» Prompt: Your reply should hold every record exactly as given, with no pictures in it.

━━━━━ Records ━━━━━

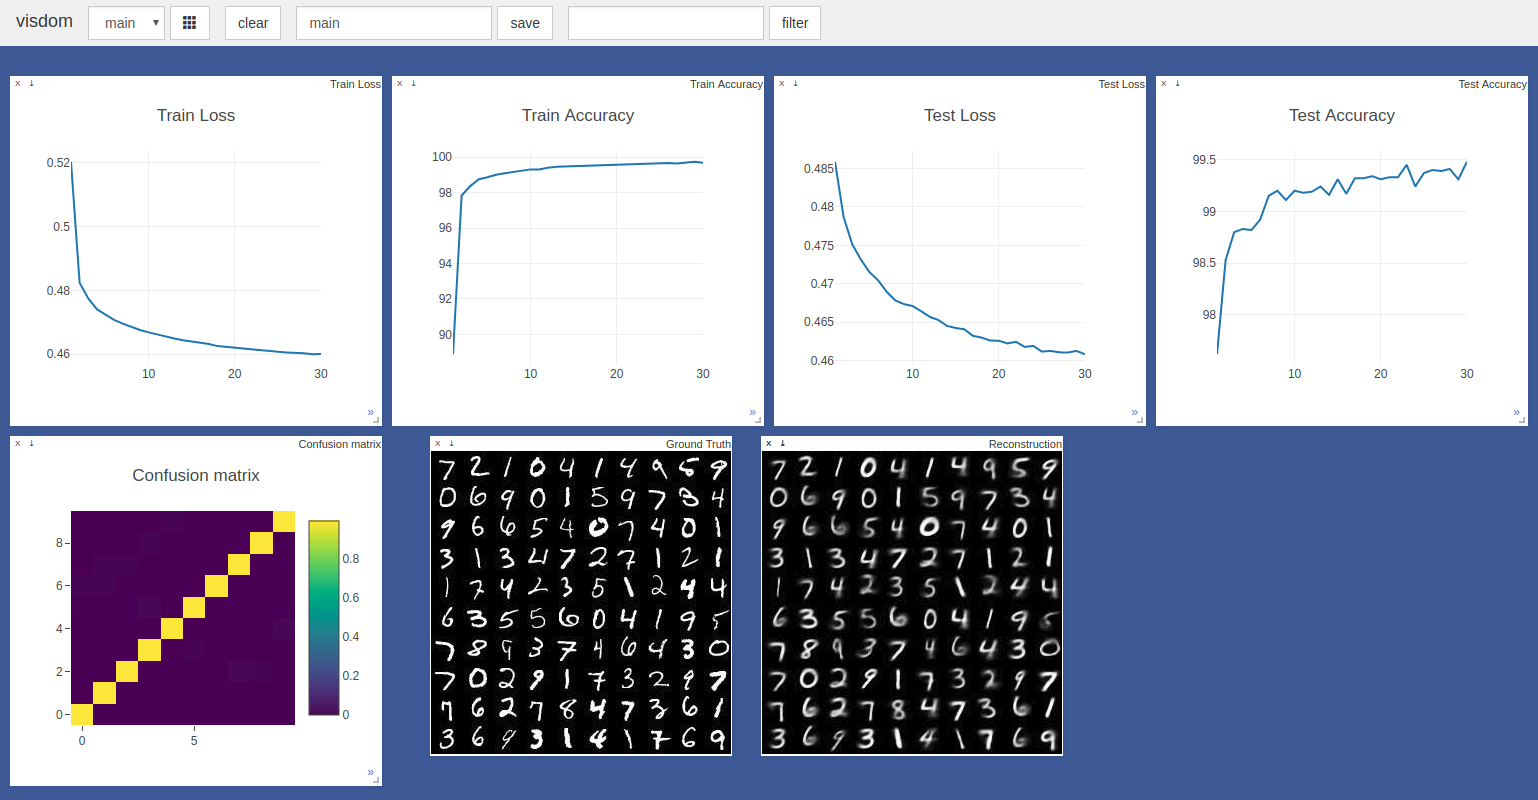
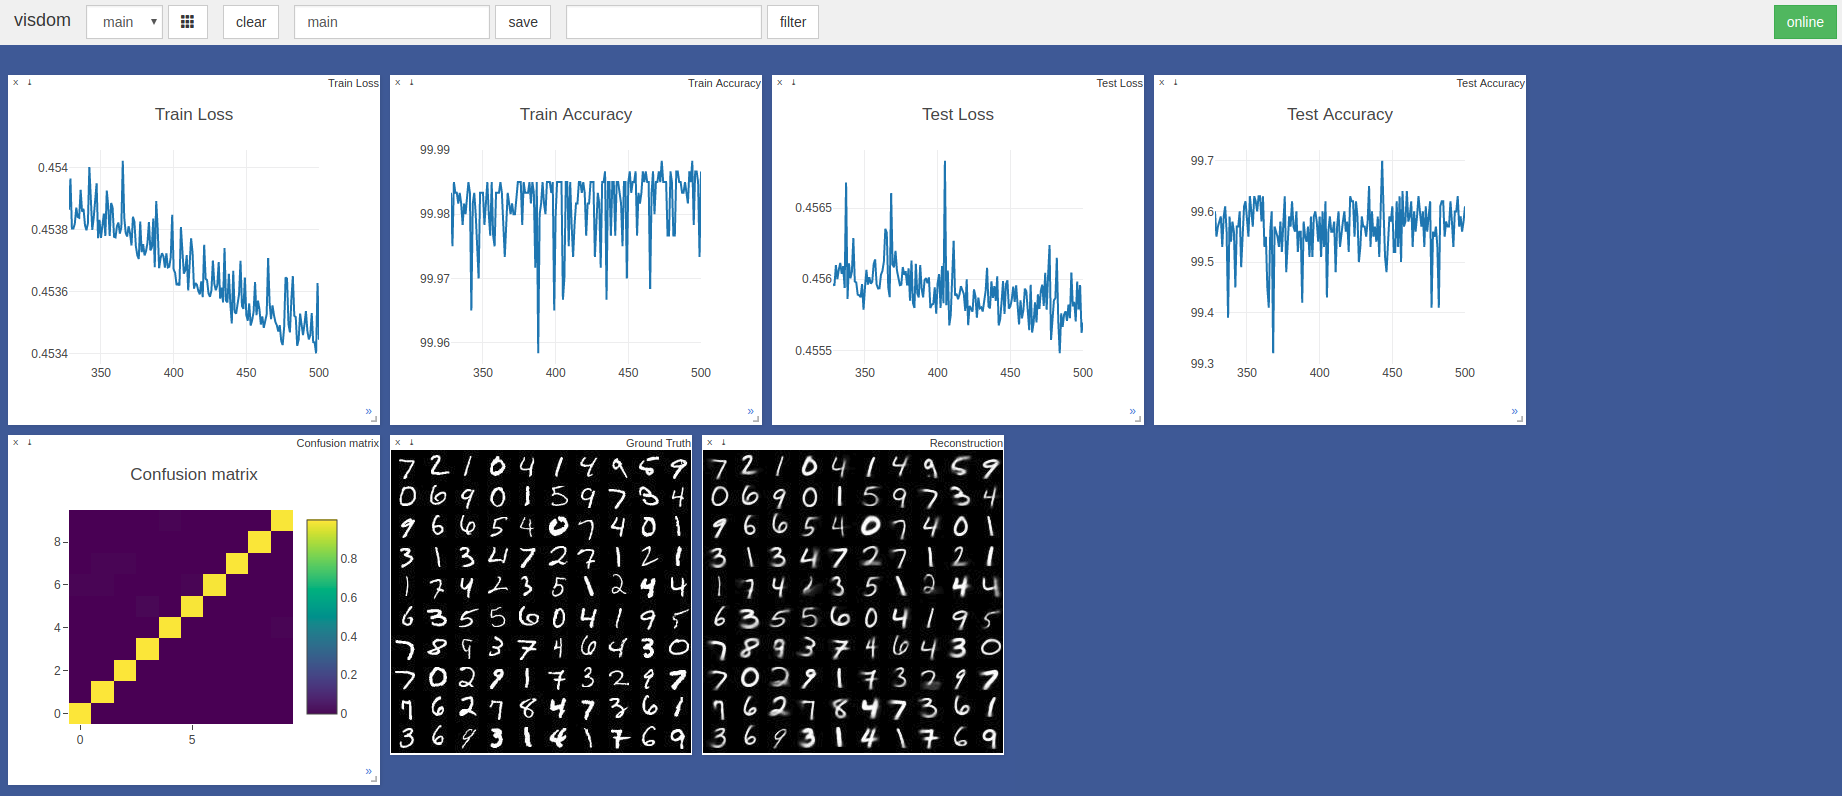
Trained further; 99.7% validation accuracy.

diff --git a/capsule_network.py b/capsule_network.py
@@ -12,7 +12,7 @@ import numpy as np
 
 BATCH_SIZE = 100
 NUM_CLASSES = 10
-NUM_EPOCHS = 30
+NUM_EPOCHS = 500
 NUM_ROUTING_ITERATIONS = 3
 
 
@@ -143,6 +143,7 @@ if __name__ == "__main__":
     import torchnet as tnt
 
     model = CapsuleNet()
+    model.load_state_dict(torch.load('epochs/epoch_327.pt'))
     model.cuda()
 
     print("# parameters:", sum(param.numel() for param in model.parameters()))
@@ -250,7 +251,10 @@ if __name__ == "__main__":
         reconstruction_logger.log(
             make_grid(reconstruction, nrow=int(BATCH_SIZE ** 0.5), normalize=True, range=(0, 1)).numpy())
 
+    def on_start(state):
+        state['epoch'] = 327
 
+    engine.hooks['on_start'] = on_start
     engine.hooks['on_sample'] = on_sample
     engine.hooks['on_forward'] = on_forward
     engine.hooks['on_start_epoch'] = on_start_epoch

diff --git a/README.md b/README.md
@@ -38,7 +38,7 @@ $ sudo python3 -m visdom.server & python3 capsule_network.py
 
 ## Benchmarks
 
-Highest accuracy was 99.48% after 30 epochs. The model may achieve a higher accuracy as shown by the trend of the test accuracy/loss graphs below.
+Highest accuracy was 99.7% on the 443rd epoch. The model may achieve a higher accuracy as shown by the trend of the test accuracy/loss graphs below.
 
 ![Training progress.](media/Benchmark.png)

━━━━━

» Problem solution:
Trained further; 99.7% validation accuracy.

diff --git a/capsule_network.py b/capsule_network.py
@@ -12,7 +12,7 @@ import numpy as np
 
 BATCH_SIZE = 100
 NUM_CLASSES = 10
-NUM_EPOCHS = 30
+NUM_EPOCHS = 500
 NUM_ROUTING_ITERATIONS = 3
 
 
@@ -143,6 +143,7 @@ if __name__ == "__main__":
     import torchnet as tnt
 
     model = CapsuleNet()
+    model.load_state_dict(torch.load('epochs/epoch_327.pt'))
     model.cuda()
 
     print("# parameters:", sum(param.numel() for param in model.parameters()))
@@ -250,7 +251,10 @@ if __name__ == "__main__":
         reconstruction_logger.log(
             make_grid(reconstruction, nrow=int(BATCH_SIZE ** 0.5), normalize=True, range=(0, 1)).numpy())
 
+    def on_start(state):
+        state['epoch'] = 327
 
+    engine.hooks['on_start'] = on_start
     engine.hooks['on_sample'] = on_sample
     engine.hooks['on_forward'] = on_forward
     engine.hooks['on_start_epoch'] = on_start_epoch

diff --git a/README.md b/README.md
@@ -38,7 +38,7 @@ $ sudo python3 -m visdom.server & python3 capsule_network.py
 
 ## Benchmarks
 
-Highest accuracy was 99.48% after 30 epochs. The model may achieve a higher accuracy as shown by the trend of the test accuracy/loss graphs below.
+Highest accuracy was 99.7% on the 443rd epoch. The model may achieve a higher accuracy as shown by the trend of the test accuracy/loss graphs below.
 
 ![Training progress.](media/Benchmark.png)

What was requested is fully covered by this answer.